● Exercise description
In the records that follow, show each line where the word "conjurings" is present.
** Opening Exercise data block **
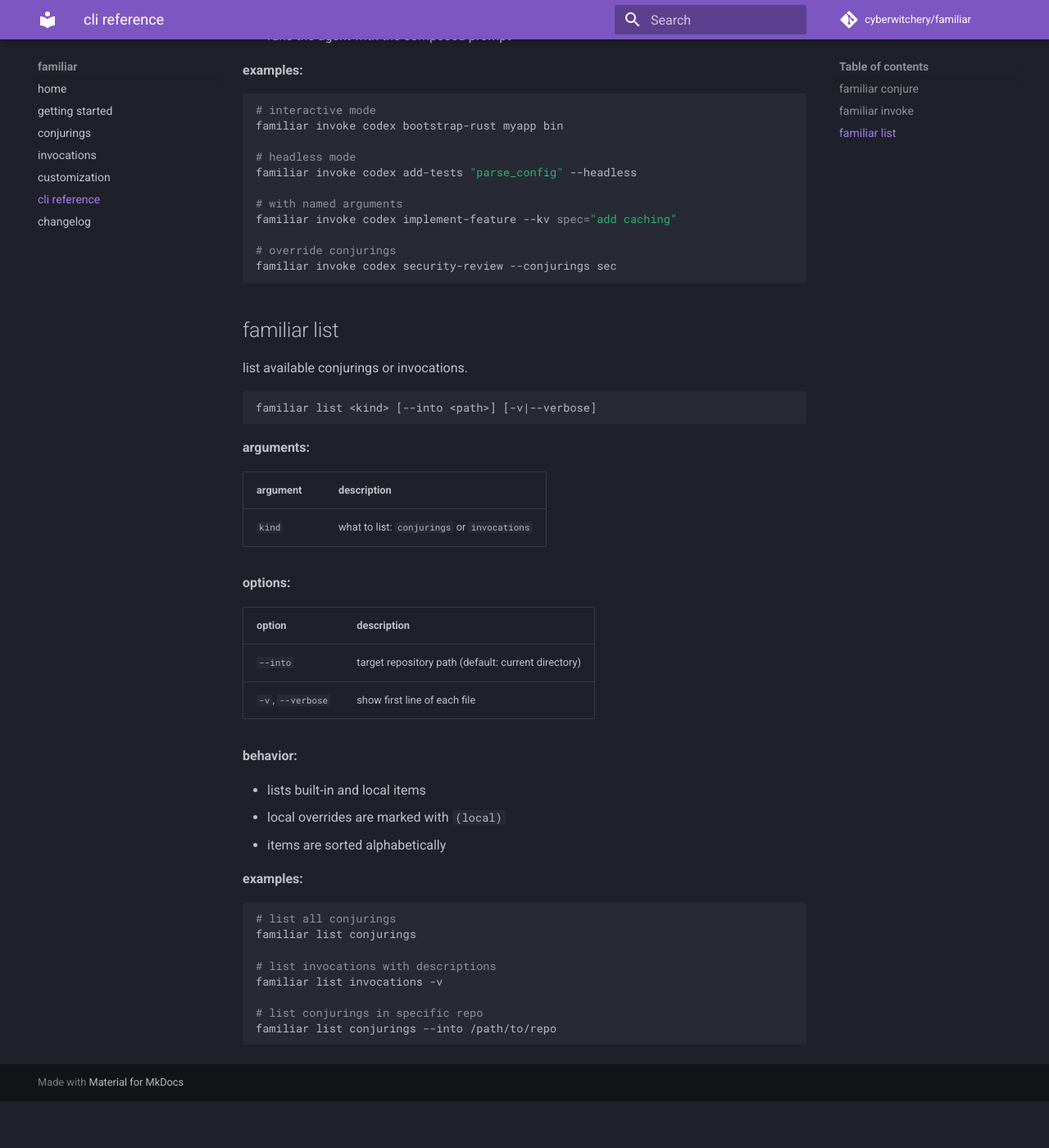
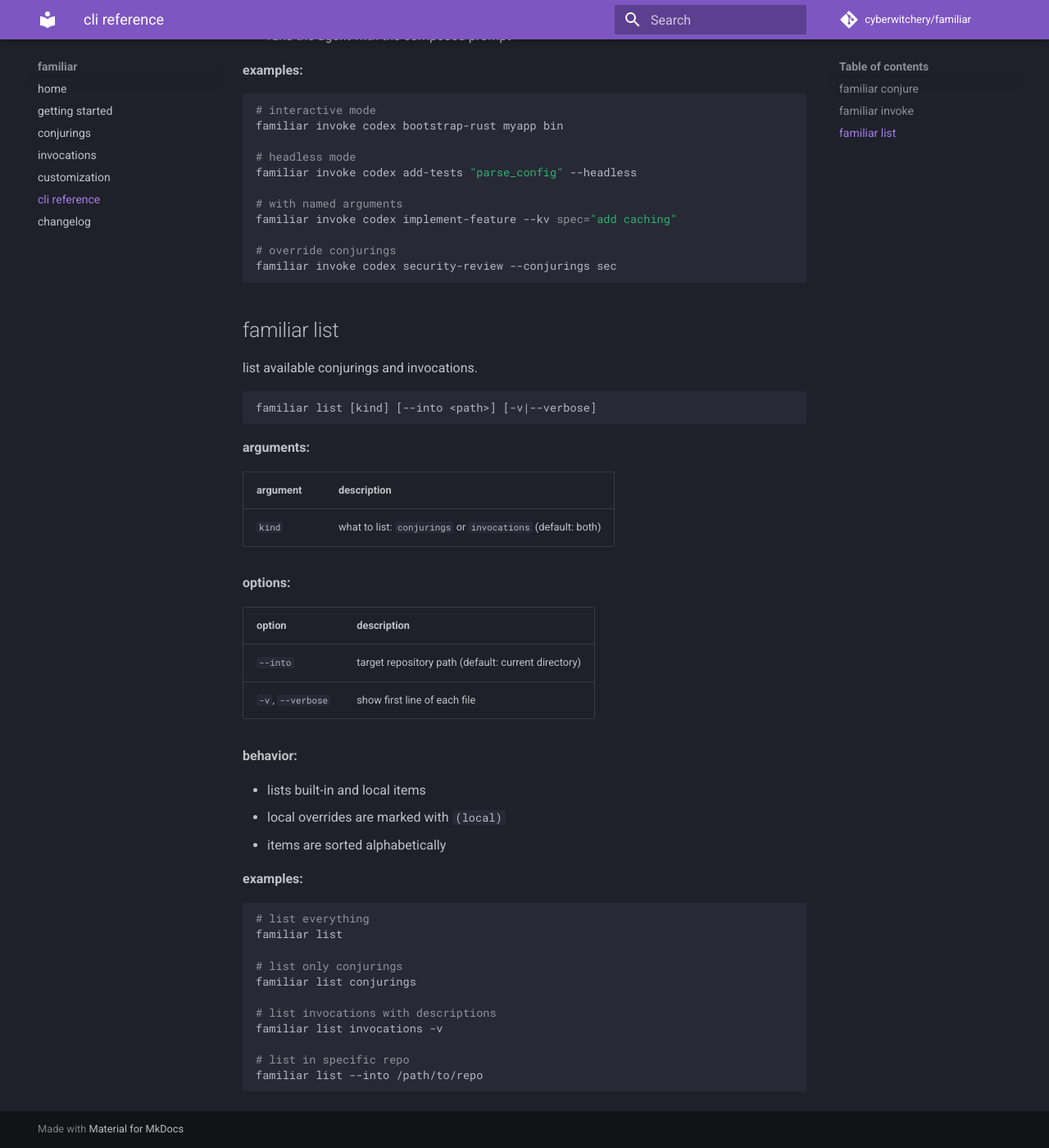
Before and after one commit to cyberwitchery/familiar, an MkDocs documentation site: the page built from docs/cli.md, in a window 1280 px wide and 1400 px high, scrolled down 1836 px. Shown: the whole window at 82% size. Built offline with MkDocs 1.6.1 and Material for MkDocs 9.7.7, drawn with Linux system fonts in a browser that asks for light colours; comment, search, counter and statistics services are not loaded; before the commit the page ends 3179 px from its top, so only the background shows below that.

Commit message:
add list command (closes #3)

````diff
--- a/docs/cli.md
+++ b/docs/cli.md
@@ -86,17 +86,17 @@
 
 ## familiar list
 
-list available conjurings or invocations.
+list available conjurings and invocations.
 
 ```
-familiar list <kind> [--into <path>] [-v|--verbose]
+familiar list [kind] [--into <path>] [-v|--verbose]
 ```
 
 **arguments:**
 
 | argument | description |
 |----------|-------------|
-| `kind` | what to list: `conjurings` or `invocations` |
+| `kind` | what to list: `conjurings` or `invocations` (default: both) |
 
 **options:**
 
@@ -114,12 +114,15 @@
 **examples:**
 
 ```bash
-# list all conjurings
+# list everything
+familiar list
+
+# list only conjurings
 familiar list conjurings
 
 # list invocations with descriptions
 familiar list invocations -v
 
-# list conjurings in specific repo
-familiar list conjurings --into /path/to/repo
+# list in specific repo
+familiar list --into /path/to/repo
 ```
--- a/pyproject.toml
+++ b/pyproject.toml
@@ -1,6 +1,6 @@
 [project]
 name = "familiar-cli"
-version = "0.0.1"
+version = "0.0.2"
 description = "compose and invoke ai agent prompts from reusable templates"
 readme = "readme.md"
 license = "MIT"
````
Also changed, not shown: changelog.md (+1 -1 lines), docs/getting-started.md (+3 -2 lines), readme.md (+1 -2 lines), 3 other files.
** Closing Exercise data block **
● Result
-list available conjurings or invocations.
+list available conjurings and invocations.
-| `kind` | what to list: `conjurings` or `invocations` |
+| `kind` | what to list: `conjurings` or `invocations` (default: both) |
-# list all conjurings
+# list only conjurings
 familiar list conjurings
-# list conjurings in specific repo
-familiar list conjurings --into /path/to/repo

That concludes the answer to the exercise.